I love pierogi. I love to eat them, love to make them, and nearly always have several dozen on hand–just for emergencies.
First, my “credentials.” I started life as a pierogi-eater. They were always a special treat, and we had them every year for Christmas eve. I recall one year when I was young and my brother and I had a pierogi-eating contest. I’m not sure who won, but I believe I ate 14 of them! Well, I was a growing teenager at the time.
Later, when I was on my own, I tried my hand at making them, using my mother’s hand-written recipe, passed down from her mother and her mother’s mother, who brought it from the “old country.” Over the years, I’ve refined the recipe and the technique. I’d say that I’ve made thousand of pierogi over the last 50 or so years since I left home.
Early on, I’d make them and then eat them. Later, I started to gather with friends, and we’d make and eat them together. And they we started making more and more–one year a group of us made well over 400 pierogi. And that brought up the question of storage. At first, we’d boil them all, fry and eat what we could, and then freeze the remainder. But over the years, I started making them myself, just because I like to make them. And then I’d freeze them. At first I always froze them individually, uncooked. Then when a need arose, I’d boil, then fry them.
Eventually I wondered about doing the opposite, making them, boiling them, then freezing them for use later. Each scenario has advantages and disadvantages. Now that you know my “pierogi credentials,” here’s my take on the two various methods and what my experience has taught me
Freeze now, then later boil, fry, and eat
In this scenario, which I tried first, I’d make the pierogi, then carefully line them up on sheet pans (on parchment paper), put them in the freezer, and freeze until solid (at least one day). Once frozen, I place in a single layer in a vacuum sealer bag, then seal, but not so air-tight that I crowd them. The advantage here is that once frozen, they are pretty solid. They freeze well in a single layer and can be stored that way in the freezer. When the need arises, there is no need to thaw, you simply plunk them in boiling, salted water, and cook until they float to the top–and then maybe one or two minutes longer. Drain, then fry in butter and you have these little heavenly pillows ready to serve and eat. The nice thing is, you don’t need to plan ahead, and you can simply take out and boil what you need. It works fine. One note: if you’re going to eat them sooner rather than later, you can skip vacuum sealing. But if you think you might keep them frozen more than a month, vacuum sealing is a must as it will prevent them from getting freezer burn.
Boil now, then cool and freeze for use later when you can thaw, fry, and eat

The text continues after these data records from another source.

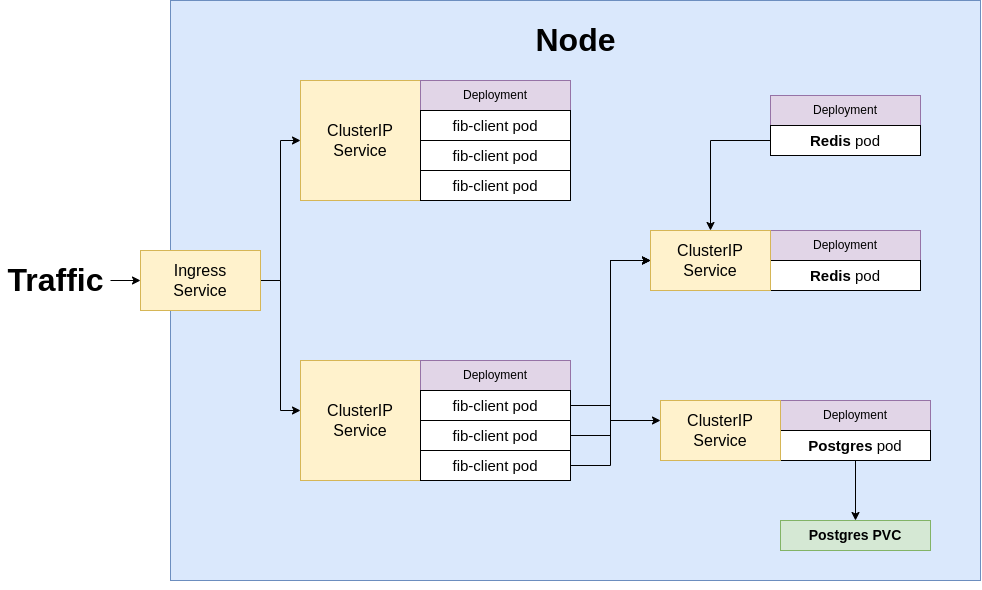
Earlier version of the draw.io export assets/diagrams/general-architecture-k8s.png (Manojlovic1998/running-multi-container-app-on-k8s). Source tidied: cells renumbered, new cells last; positions are measured from the earlier drawing's top-left corner, leaving out a move shared by most shapes. Its diagram source:
```xml
<mxGraphModel>
  <root>
    <mxCell id="0" />
    <mxCell id="1" parent="0" />
    <mxCell id="2" style="rounded=0;whiteSpace=wrap;html=1;fillColor=#dae8fc;strokeColor=#6c8ebf;" parent="1" vertex="1">
      <mxGeometry x="170" width="810" height="580" as="geometry" />
    </mxCell>
    <mxCell id="3" style="edgeStyle=orthogonalEdgeStyle;rounded=0;jettySize=auto;html=1;entryX=0;entryY=0.5;entryDx=0;entryDy=0;" parent="1" edge="1" source="5" target="6">
      <mxGeometry relative="1" as="geometry" />
    </mxCell>
    <mxCell id="4" style="edgeStyle=orthogonalEdgeStyle;rounded=0;jettySize=auto;html=1;" parent="1" edge="1" source="5" target="7">
      <mxGeometry relative="1" as="geometry">
        <Array as="points">
          <mxPoint x="280" y="280" />
          <mxPoint x="280" y="410" />
        </Array>
      </mxGeometry>
    </mxCell>
    <mxCell id="5" value="Ingress&lt;br style=&quot;font-size: 16px;&quot;&gt;Service" style="rounded=0;whiteSpace=wrap;html=1;fillColor=#fff2cc;strokeColor=#d6b656;fontSize=16;" parent="1" vertex="1">
      <mxGeometry x="140" y="250" width="120" height="60" as="geometry" />
    </mxCell>
    <mxCell id="6" value="ClusterIP&lt;br style=&quot;font-size: 16px;&quot;&gt;Service" style="rounded=0;whiteSpace=wrap;html=1;fillColor=#fff2cc;strokeColor=#d6b656;fontSize=16;" parent="1" vertex="1">
      <mxGeometry x="300" y="80" width="120" height="120" as="geometry" />
    </mxCell>
    <mxCell id="7" value="ClusterIP&lt;br style=&quot;font-size: 16px;&quot;&gt;Service" style="rounded=0;whiteSpace=wrap;html=1;fillColor=#fff2cc;strokeColor=#d6b656;fontSize=16;" parent="1" vertex="1">
      <mxGeometry x="300" y="360" width="120" height="120" as="geometry" />
    </mxCell>
    <mxCell id="8" value="Deployment" style="rounded=0;whiteSpace=wrap;html=1;fillColor=#e1d5e7;strokeColor=#9673a6;" parent="1" vertex="1">
      <mxGeometry x="420" y="80" width="150" height="30" as="geometry" />
    </mxCell>
    <mxCell id="9" value="fib-client pod" style="rounded=0;whiteSpace=wrap;html=1;fontSize=15;" parent="1" vertex="1">
      <mxGeometry x="420" y="110" width="150" height="30" as="geometry" />
    </mxCell>
    <mxCell id="10" value="fib-client pod" style="rounded=0;whiteSpace=wrap;html=1;fontSize=15;" parent="1" vertex="1">
      <mxGeometry x="420" y="140" width="150" height="30" as="geometry" />
    </mxCell>
    <mxCell id="11" value="fib-client pod" style="rounded=0;whiteSpace=wrap;html=1;fontSize=15;" parent="1" vertex="1">
      <mxGeometry x="420" y="170" width="150" height="30" as="geometry" />
    </mxCell>
    <mxCell id="12" value="Deployment" style="rounded=0;whiteSpace=wrap;html=1;fillColor=#e1d5e7;strokeColor=#9673a6;" parent="1" vertex="1">
      <mxGeometry x="420" y="360" width="150" height="30" as="geometry" />
    </mxCell>
    <mxCell id="13" style="edgeStyle=orthogonalEdgeStyle;rounded=0;jettySize=auto;html=1;entryX=0;entryY=0.5;entryDx=0;entryDy=0;" parent="1" edge="1" source="14" target="24">
      <mxGeometry relative="1" as="geometry" />
    </mxCell>
    <mxCell id="14" value="fib-client pod" style="rounded=0;whiteSpace=wrap;html=1;fontSize=15;" parent="1" vertex="1">
      <mxGeometry x="420" y="390" width="150" height="30" as="geometry" />
    </mxCell>
    <mxCell id="15" style="edgeStyle=orthogonalEdgeStyle;rounded=0;jettySize=auto;html=1;entryX=0;entryY=0.5;entryDx=0;entryDy=0;" parent="1" edge="1" source="17" target="24">
      <mxGeometry relative="1" as="geometry" />
    </mxCell>
    <mxCell id="16" style="edgeStyle=orthogonalEdgeStyle;rounded=0;jettySize=auto;html=1;fontSize=14;" parent="1" edge="1" source="17" target="31">
      <mxGeometry relative="1" as="geometry">
        <Array as="points">
          <mxPoint x="610" y="435" />
          <mxPoint x="610" y="420" />
        </Array>
      </mxGeometry>
    </mxCell>
    <mxCell id="17" value="fib-client pod" style="rounded=0;whiteSpace=wrap;html=1;fontSize=15;" parent="1" vertex="1">
      <mxGeometry x="420" y="420" width="150" height="30" as="geometry" />
    </mxCell>
    <mxCell id="18" style="edgeStyle=orthogonalEdgeStyle;rounded=0;jettySize=auto;html=1;" parent="1" edge="1" source="19" target="24">
      <mxGeometry relative="1" as="geometry">
        <Array as="points">
          <mxPoint x="610" y="465" />
          <mxPoint x="610" y="260" />
        </Array>
      </mxGeometry>
    </mxCell>
    <mxCell id="19" value="fib-client pod" style="rounded=0;whiteSpace=wrap;html=1;fontSize=15;" parent="1" vertex="1">
      <mxGeometry x="420" y="450" width="150" height="30" as="geometry" />
    </mxCell>
    <mxCell id="20" style="edgeStyle=orthogonalEdgeStyle;rounded=0;jettySize=auto;html=1;" parent="1" edge="1" source="21" target="5">
      <mxGeometry relative="1" as="geometry" />
    </mxCell>
    <mxCell id="21" value="Traffic" style="text;html=1;align=center;verticalAlign=middle;points=[];strokeColor=none;fillColor=none;fontStyle=1;fontSize=32;" parent="1" vertex="1">
      <mxGeometry y="260" width="110" height="40" as="geometry" />
    </mxCell>
    <mxCell id="22" value="Deployment" style="rounded=0;whiteSpace=wrap;html=1;fillColor=#e1d5e7;strokeColor=#9673a6;" parent="1" vertex="1">
      <mxGeometry x="770" y="230" width="150" height="30" as="geometry" />
    </mxCell>
    <mxCell id="23" value="&lt;b style=&quot;font-size: 15px;&quot;&gt;Redis&lt;/b&gt; pod" style="rounded=0;whiteSpace=wrap;html=1;fontSize=15;" parent="1" vertex="1">
      <mxGeometry x="770" y="260" width="150" height="30" as="geometry" />
    </mxCell>
    <mxCell id="24" value="ClusterIP&lt;br style=&quot;font-size: 16px;&quot;&gt;Service" style="rounded=0;whiteSpace=wrap;html=1;fillColor=#fff2cc;strokeColor=#d6b656;fontSize=16;" parent="1" vertex="1">
      <mxGeometry x="650" y="230" width="120" height="60" as="geometry" />
    </mxCell>
    <mxCell id="25" value="Deployment" style="rounded=0;whiteSpace=wrap;html=1;fillColor=#e1d5e7;strokeColor=#9673a6;" parent="1" vertex="1">
      <mxGeometry x="770" y="95" width="150" height="30" as="geometry" />
    </mxCell>
    <mxCell id="26" style="edgeStyle=orthogonalEdgeStyle;rounded=0;jettySize=auto;html=1;entryX=0.5;entryY=0;entryDx=0;entryDy=0;" parent="1" edge="1" source="27" target="24">
      <mxGeometry relative="1" as="geometry">
        <Array as="points">
          <mxPoint x="710" y="140" />
        </Array>
      </mxGeometry>
    </mxCell>
    <mxCell id="27" value="&lt;b style=&quot;font-size: 15px;&quot;&gt;Redis&lt;/b&gt; pod" style="rounded=0;whiteSpace=wrap;html=1;fontSize=15;" parent="1" vertex="1">
      <mxGeometry x="770" y="125" width="150" height="30" as="geometry" />
    </mxCell>
    <mxCell id="28" value="Deployment" style="rounded=0;whiteSpace=wrap;html=1;fillColor=#e1d5e7;strokeColor=#9673a6;" parent="1" vertex="1">
      <mxGeometry x="780" y="400" width="150" height="30" as="geometry" />
    </mxCell>
    <mxCell id="29" style="edgeStyle=orthogonalEdgeStyle;rounded=0;jettySize=auto;html=1;" parent="1" edge="1" source="30" target="32">
      <mxGeometry relative="1" as="geometry" />
    </mxCell>
    <mxCell id="30" value="&lt;b style=&quot;font-size: 15px;&quot;&gt;Postgres &lt;/b&gt;pod" style="rounded=0;whiteSpace=wrap;html=1;fontSize=15;" parent="1" vertex="1">
      <mxGeometry x="780" y="430" width="150" height="30" as="geometry" />
    </mxCell>
    <mxCell id="31" value="ClusterIP&lt;br style=&quot;font-size: 16px;&quot;&gt;Service" style="rounded=0;whiteSpace=wrap;html=1;fillColor=#fff2cc;strokeColor=#d6b656;fontSize=16;" parent="1" vertex="1">
      <mxGeometry x="660" y="400" width="120" height="60" as="geometry" />
    </mxCell>
    <mxCell id="32" value="Postgres PVC" style="rounded=0;whiteSpace=wrap;html=1;fillColor=#d5e8d4;strokeColor=#82b366;fontSize=14;fontStyle=1;" parent="1" vertex="1">
      <mxGeometry x="780" y="520" width="150" height="30" as="geometry" />
    </mxCell>
    <mxCell id="33" value="&lt;b style=&quot;font-size: 32px;&quot;&gt;Node&lt;/b&gt;" style="text;html=1;align=center;verticalAlign=middle;strokeColor=none;fillColor=none;fontSize=32;" parent="1" vertex="1">
      <mxGeometry x="525" y="20" width="100" height="40" as="geometry" />
    </mxCell>
    <mxCell id="34" style="edgeStyle=orthogonalEdgeStyle;rounded=0;orthogonalLoop=1;jettySize=auto;html=1;exitX=0.5;exitY=1;exitDx=0;exitDy=0;fontSize=14;" parent="1" edge="1" source="2" target="2">
      <mxGeometry relative="1" as="geometry" />
    </mxCell>
  </root>
</mxGraphModel>
```
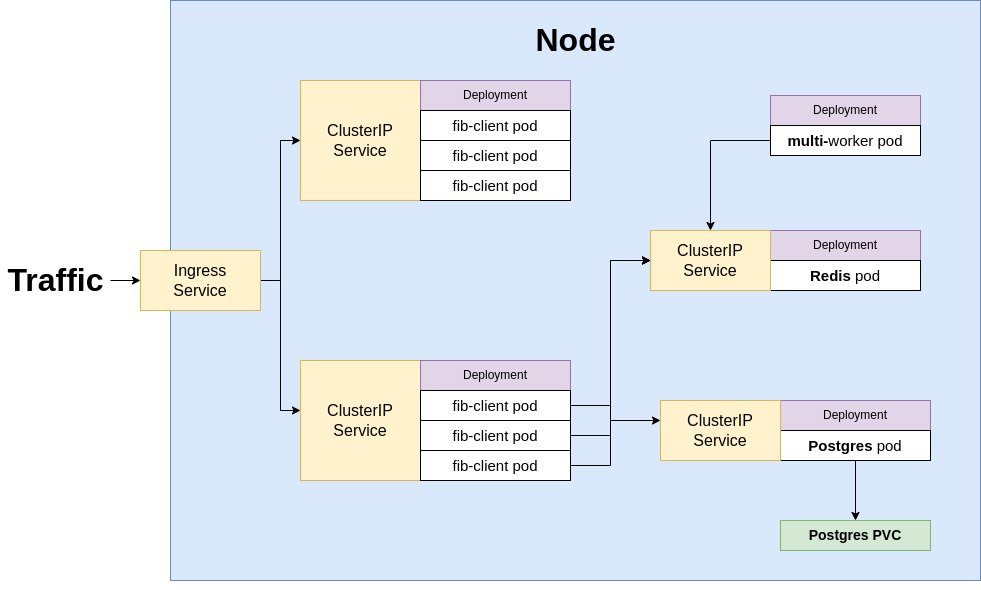
After the commit.

Commit message:
Update general architecture k8s diagram

What changed in the source:
```diff
@@ -96,7 +96,7 @@
         </Array>
       </mxGeometry>
     </mxCell>
-    <mxCell id="27" value="&lt;b style=&quot;font-size: 15px;&quot;&gt;Redis&lt;/b&gt; pod" style="rounded=0;whiteSpace=wrap;html=1;fontSize=15;" parent="1" vertex="1">
+    <mxCell id="27" value="&lt;b style=&quot;font-size: 15px&quot;&gt;multi-&lt;/b&gt;&lt;span style=&quot;font-size: 15px&quot;&gt;worker&lt;/span&gt;&amp;nbsp;pod" style="rounded=0;whiteSpace=wrap;html=1;fontSize=15;" parent="1" vertex="1">
       <mxGeometry x="770" y="125" width="150" height="30" as="geometry" />
     </mxCell>
     <mxCell id="28" value="Deployment" style="rounded=0;whiteSpace=wrap;html=1;fillColor=#e1d5e7;strokeColor=#9673a6;" parent="1" vertex="1">
```
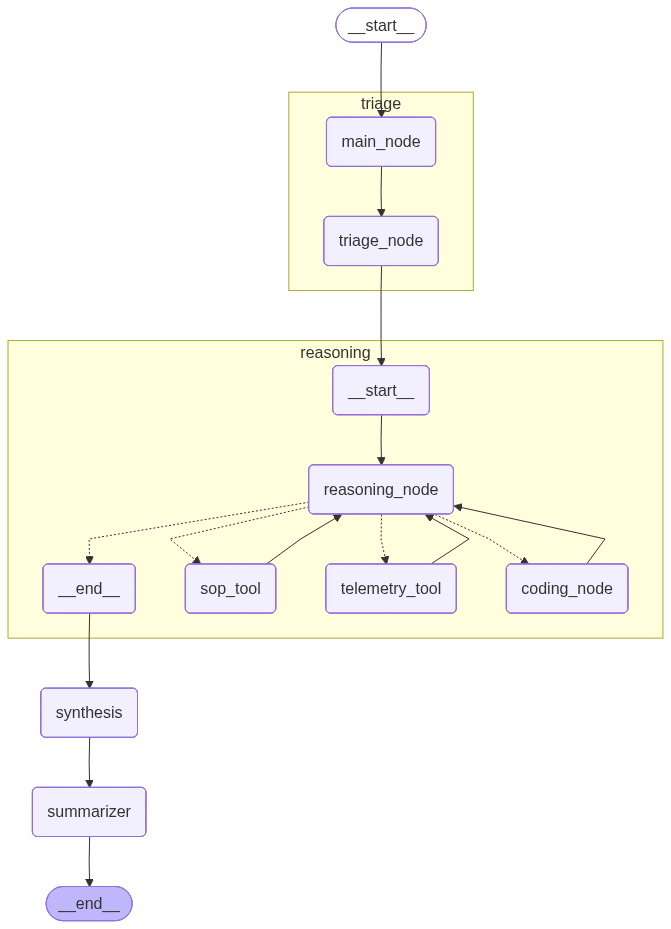
Earlier version of the Mermaid export artifacts/graph.png (joannelaii/microservices-observability-agents). Its source is kept beside it as artifacts/graph.mmd. The source it was exported from:
```mermaid
---
config:
  flowchart:
    curve: linear
---
graph TD;
	__start__([<p>__start__</p>]):::first
	synthesis(synthesis)
	summarizer(summarizer)
	__end__([<p>__end__</p>]):::last
	__start__ --> triage\3amain_node;
	reasoning\3a__end__ --> synthesis;
	synthesis --> summarizer;
	triage\3atriage_node --> reasoning\3a__start__;
	summarizer --> __end__;
	subgraph triage
	triage\3amain_node(main_node)
	triage\3atriage_node(triage_node)
	triage\3amain_node --> triage\3atriage_node;
	end
	subgraph reasoning
	reasoning\3a__start__(<p>__start__</p>)
	reasoning\3areasoning_node(reasoning_node)
	reasoning\3asop_tool(sop_tool)
	reasoning\3atelemetry_tool(telemetry_tool)
	reasoning\3acoding_node(coding_node)
	reasoning\3a__end__(<p>__end__</p>)
	reasoning\3a__start__ --> reasoning\3areasoning_node;
	reasoning\3acoding_node --> reasoning\3areasoning_node;
	reasoning\3areasoning_node -.-> reasoning\3acoding_node;
	reasoning\3areasoning_node -.-> reasoning\3asop_tool;
	reasoning\3areasoning_node -.-> reasoning\3atelemetry_tool;
	reasoning\3asop_tool --> reasoning\3areasoning_node;
	reasoning\3atelemetry_tool --> reasoning\3areasoning_node;
	reasoning\3areasoning_node -.-> reasoning\3a__end__;
	end
	classDef default fill:#f2f0ff,line-height:1.2
	classDef first fill-opacity:0
	classDef last fill:#bfb6fc
```
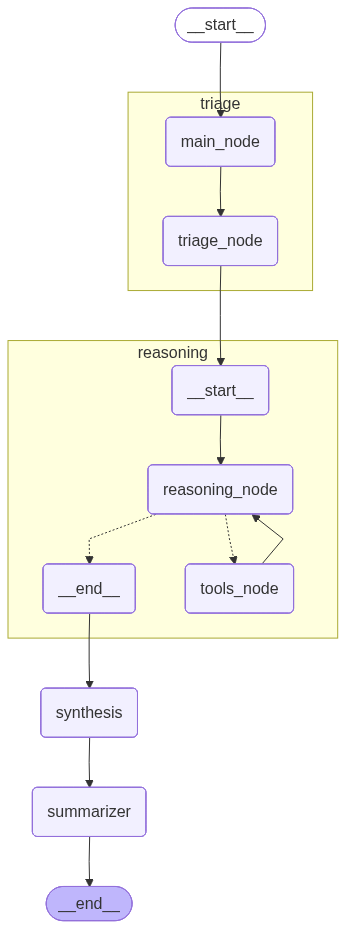
After the commit.

Commit message:
rebase: reasoning graph (#18)

Change to the diagram source:
```diff
@@ -21,18 +21,12 @@
 	subgraph reasoning
 	reasoning\3a__start__(<p>__start__</p>)
 	reasoning\3areasoning_node(reasoning_node)
-	reasoning\3asop_tool(sop_tool)
-	reasoning\3atelemetry_tool(telemetry_tool)
-	reasoning\3acoding_node(coding_node)
+	reasoning\3atools_node(tools_node)
 	reasoning\3a__end__(<p>__end__</p>)
 	reasoning\3a__start__ --> reasoning\3areasoning_node;
-	reasoning\3acoding_node --> reasoning\3areasoning_node;
-	reasoning\3areasoning_node -.-> reasoning\3acoding_node;
-	reasoning\3areasoning_node -.-> reasoning\3asop_tool;
-	reasoning\3areasoning_node -.-> reasoning\3atelemetry_tool;
-	reasoning\3asop_tool --> reasoning\3areasoning_node;
-	reasoning\3atelemetry_tool --> reasoning\3areasoning_node;
 	reasoning\3areasoning_node -.-> reasoning\3a__end__;
+	reasoning\3areasoning_node -.-> reasoning\3atools_node;
+	reasoning\3atools_node --> reasoning\3areasoning_node;
 	end
 	classDef default fill:#f2f0ff,line-height:1.2
 	classDef first fill-opacity:0
```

Lately, I’ve been using another method, and it has some advantages. I make the pieorgi, then boil them until cooked (when they float, give them another minute), then drain and chill in an ice bath. Once good and chilled, coat them with a bit of butter (or oil). Place on a parchment-lined sheet and freeze in a single layer until good and frozen (overnight at least). Once frozen, place in a single layer in a vacuum sealer bag and vacuum seal–but not too tightly, you don’t want to crack the delicate edges. (You could skip the vacuum seal if you plan to use within a month, and just place in a zip-lock bag, but to keep for longer, vacuum sealing is a must to avoid freezer burn).
This method requires a bit of advance planning. When planning to serve them, pull them out of the freezer and let them defrost at room temperature about 3 hours–they’ll still be plenty cold (for food safety) and may still be a bit frozen in the center. If they thaw too fast, just refrigerate. Then, just before serving, fry them gently in butter (I prefer to mix butter and olive oil, 50/50) and they are ready to serve. By the time they are browned, they’ll be heated through (remember, they’re already cooked) and ready to serve. Of course, you’ll need to cook all you’ve thawed, so freezing in smaller batches is advised. Though in my home, leftover pierogi magically disappear quite fast.
There is no “right” way to make pierogi in advance. You have to do what works best for you. In both methods, I recommend you freeze individually. Once frozen, you can place them in freezer bags or vacuum seal them. Which every way you choose, you can ensure you have an emergency stash of pierogi–I always have some on hand, just in cast. Smacznego!